- [Task requirements]: Report each line from the entries in which "player" can be found.

- [Extracted information]:

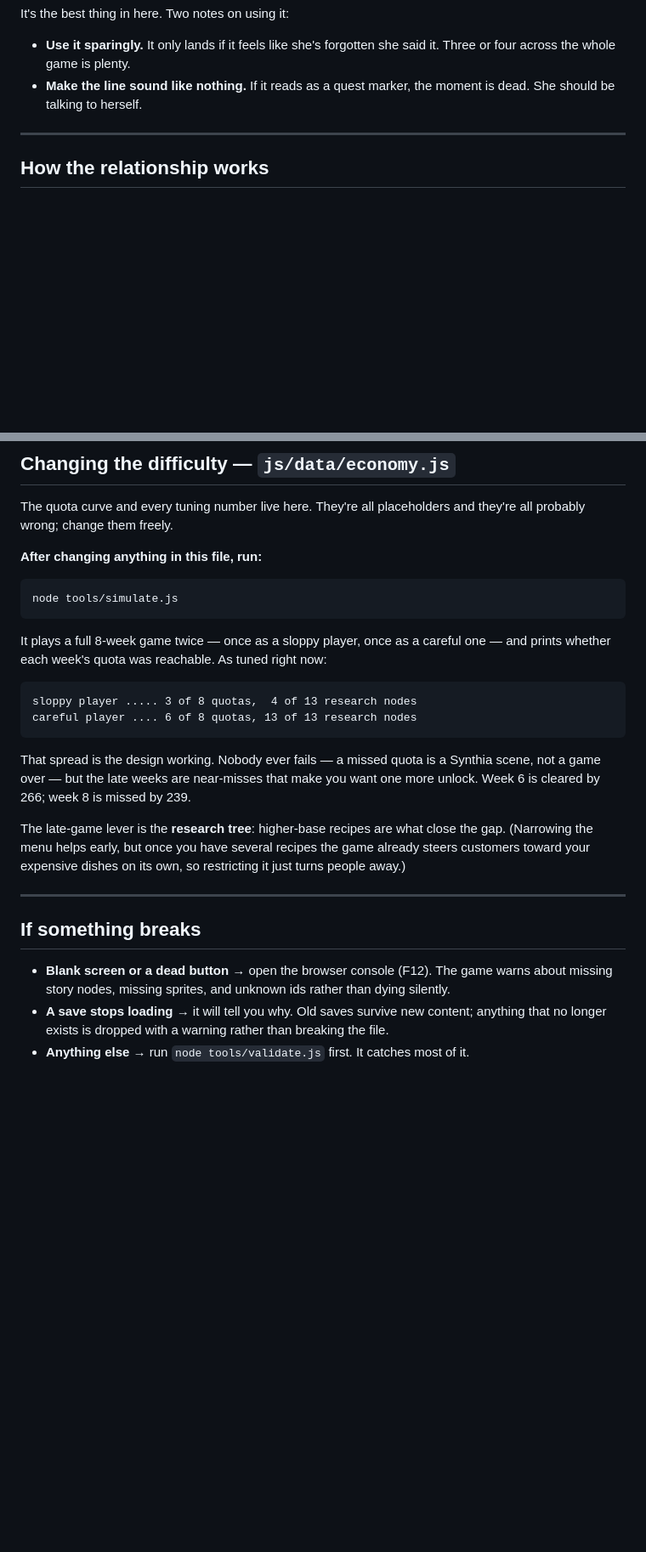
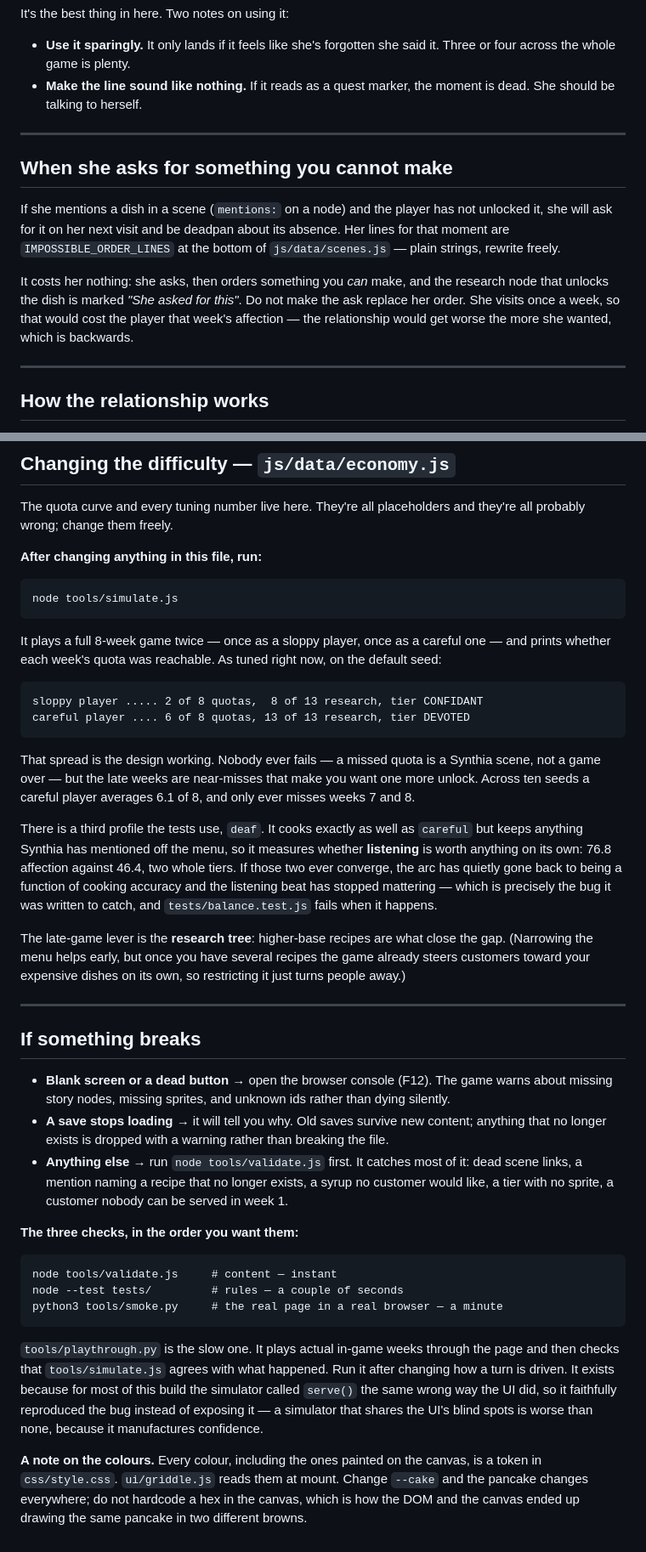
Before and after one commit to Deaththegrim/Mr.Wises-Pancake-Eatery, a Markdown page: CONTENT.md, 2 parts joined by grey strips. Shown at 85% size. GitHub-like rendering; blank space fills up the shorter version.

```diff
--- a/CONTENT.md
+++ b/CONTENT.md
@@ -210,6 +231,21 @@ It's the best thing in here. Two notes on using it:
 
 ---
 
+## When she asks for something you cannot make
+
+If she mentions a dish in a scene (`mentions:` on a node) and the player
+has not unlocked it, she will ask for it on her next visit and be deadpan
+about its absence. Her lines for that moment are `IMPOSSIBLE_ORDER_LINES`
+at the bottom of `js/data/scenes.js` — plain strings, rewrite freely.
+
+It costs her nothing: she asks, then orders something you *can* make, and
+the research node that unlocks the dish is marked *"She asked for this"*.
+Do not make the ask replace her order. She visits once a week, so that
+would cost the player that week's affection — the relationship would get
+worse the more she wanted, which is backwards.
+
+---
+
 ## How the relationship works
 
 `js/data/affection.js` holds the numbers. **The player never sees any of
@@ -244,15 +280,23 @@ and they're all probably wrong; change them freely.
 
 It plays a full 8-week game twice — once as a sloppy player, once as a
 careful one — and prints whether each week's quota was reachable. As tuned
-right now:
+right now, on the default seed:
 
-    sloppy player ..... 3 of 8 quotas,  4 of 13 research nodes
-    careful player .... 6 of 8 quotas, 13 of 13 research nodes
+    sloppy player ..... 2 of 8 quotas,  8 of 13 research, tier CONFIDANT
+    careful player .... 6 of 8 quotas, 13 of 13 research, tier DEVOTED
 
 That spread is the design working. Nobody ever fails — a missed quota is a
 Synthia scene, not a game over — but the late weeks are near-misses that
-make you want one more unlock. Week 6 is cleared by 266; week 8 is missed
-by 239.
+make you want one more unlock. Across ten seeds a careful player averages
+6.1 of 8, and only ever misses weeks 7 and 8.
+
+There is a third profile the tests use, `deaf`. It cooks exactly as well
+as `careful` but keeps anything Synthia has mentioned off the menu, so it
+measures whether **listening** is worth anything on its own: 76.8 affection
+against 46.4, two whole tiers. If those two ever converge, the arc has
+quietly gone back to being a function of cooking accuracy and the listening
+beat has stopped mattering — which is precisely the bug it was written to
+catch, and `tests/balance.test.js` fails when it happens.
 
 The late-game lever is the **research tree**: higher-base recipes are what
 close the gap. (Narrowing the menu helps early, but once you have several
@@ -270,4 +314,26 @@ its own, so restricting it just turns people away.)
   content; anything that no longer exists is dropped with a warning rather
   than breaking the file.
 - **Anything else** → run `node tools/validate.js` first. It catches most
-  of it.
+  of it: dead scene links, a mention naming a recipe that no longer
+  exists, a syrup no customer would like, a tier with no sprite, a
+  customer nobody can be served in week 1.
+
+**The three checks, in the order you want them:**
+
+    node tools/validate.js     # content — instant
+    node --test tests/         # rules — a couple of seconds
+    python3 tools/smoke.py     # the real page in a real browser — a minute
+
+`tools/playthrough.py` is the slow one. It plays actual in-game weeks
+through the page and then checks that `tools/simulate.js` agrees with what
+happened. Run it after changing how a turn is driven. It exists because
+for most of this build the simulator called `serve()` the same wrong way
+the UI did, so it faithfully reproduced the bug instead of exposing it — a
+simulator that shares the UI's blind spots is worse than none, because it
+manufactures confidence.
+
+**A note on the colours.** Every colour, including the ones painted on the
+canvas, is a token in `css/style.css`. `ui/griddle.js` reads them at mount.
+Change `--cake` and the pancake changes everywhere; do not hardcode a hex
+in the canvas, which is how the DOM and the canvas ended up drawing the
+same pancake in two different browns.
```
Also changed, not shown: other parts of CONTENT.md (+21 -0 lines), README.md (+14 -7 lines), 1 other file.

* * *

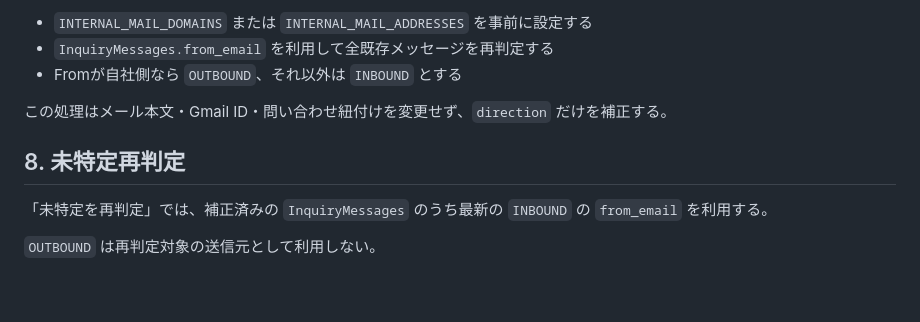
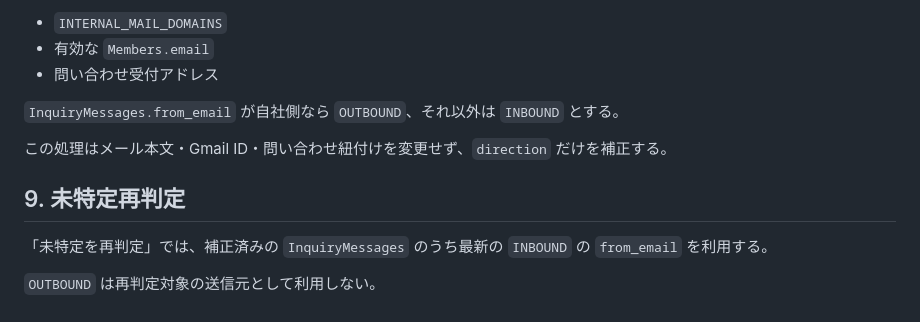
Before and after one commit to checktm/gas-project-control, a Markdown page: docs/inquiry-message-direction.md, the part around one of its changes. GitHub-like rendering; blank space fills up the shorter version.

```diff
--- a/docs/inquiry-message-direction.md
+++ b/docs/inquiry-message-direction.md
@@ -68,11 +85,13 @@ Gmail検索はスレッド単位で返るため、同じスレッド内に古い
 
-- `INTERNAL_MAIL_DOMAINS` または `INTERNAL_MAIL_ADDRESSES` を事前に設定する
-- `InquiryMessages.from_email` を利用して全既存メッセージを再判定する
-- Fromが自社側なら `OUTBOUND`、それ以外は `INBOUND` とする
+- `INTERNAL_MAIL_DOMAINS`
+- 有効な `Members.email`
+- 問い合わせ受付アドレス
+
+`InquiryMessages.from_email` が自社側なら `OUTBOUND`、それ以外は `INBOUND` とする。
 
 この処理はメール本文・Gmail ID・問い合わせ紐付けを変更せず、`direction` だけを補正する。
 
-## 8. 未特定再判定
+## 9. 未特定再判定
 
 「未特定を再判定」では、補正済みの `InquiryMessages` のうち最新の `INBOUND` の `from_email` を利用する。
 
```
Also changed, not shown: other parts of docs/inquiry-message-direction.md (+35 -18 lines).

- [Exercise solution]:
+If she mentions a dish in a scene (`mentions:` on a node) and the player
+would cost the player that week's affection — the relationship would get
 `js/data/affection.js` holds the numbers. **The player never sees any of
 It plays a full 8-week game twice — once as a sloppy player, once as a
-    sloppy player ..... 3 of 8 quotas,  4 of 13 research nodes
-    careful player .... 6 of 8 quotas, 13 of 13 research nodes
+    sloppy player ..... 2 of 8 quotas,  8 of 13 research, tier CONFIDANT
+    careful player .... 6 of 8 quotas, 13 of 13 research, tier DEVOTED
+make you want one more unlock. Across ten seeds a careful player averages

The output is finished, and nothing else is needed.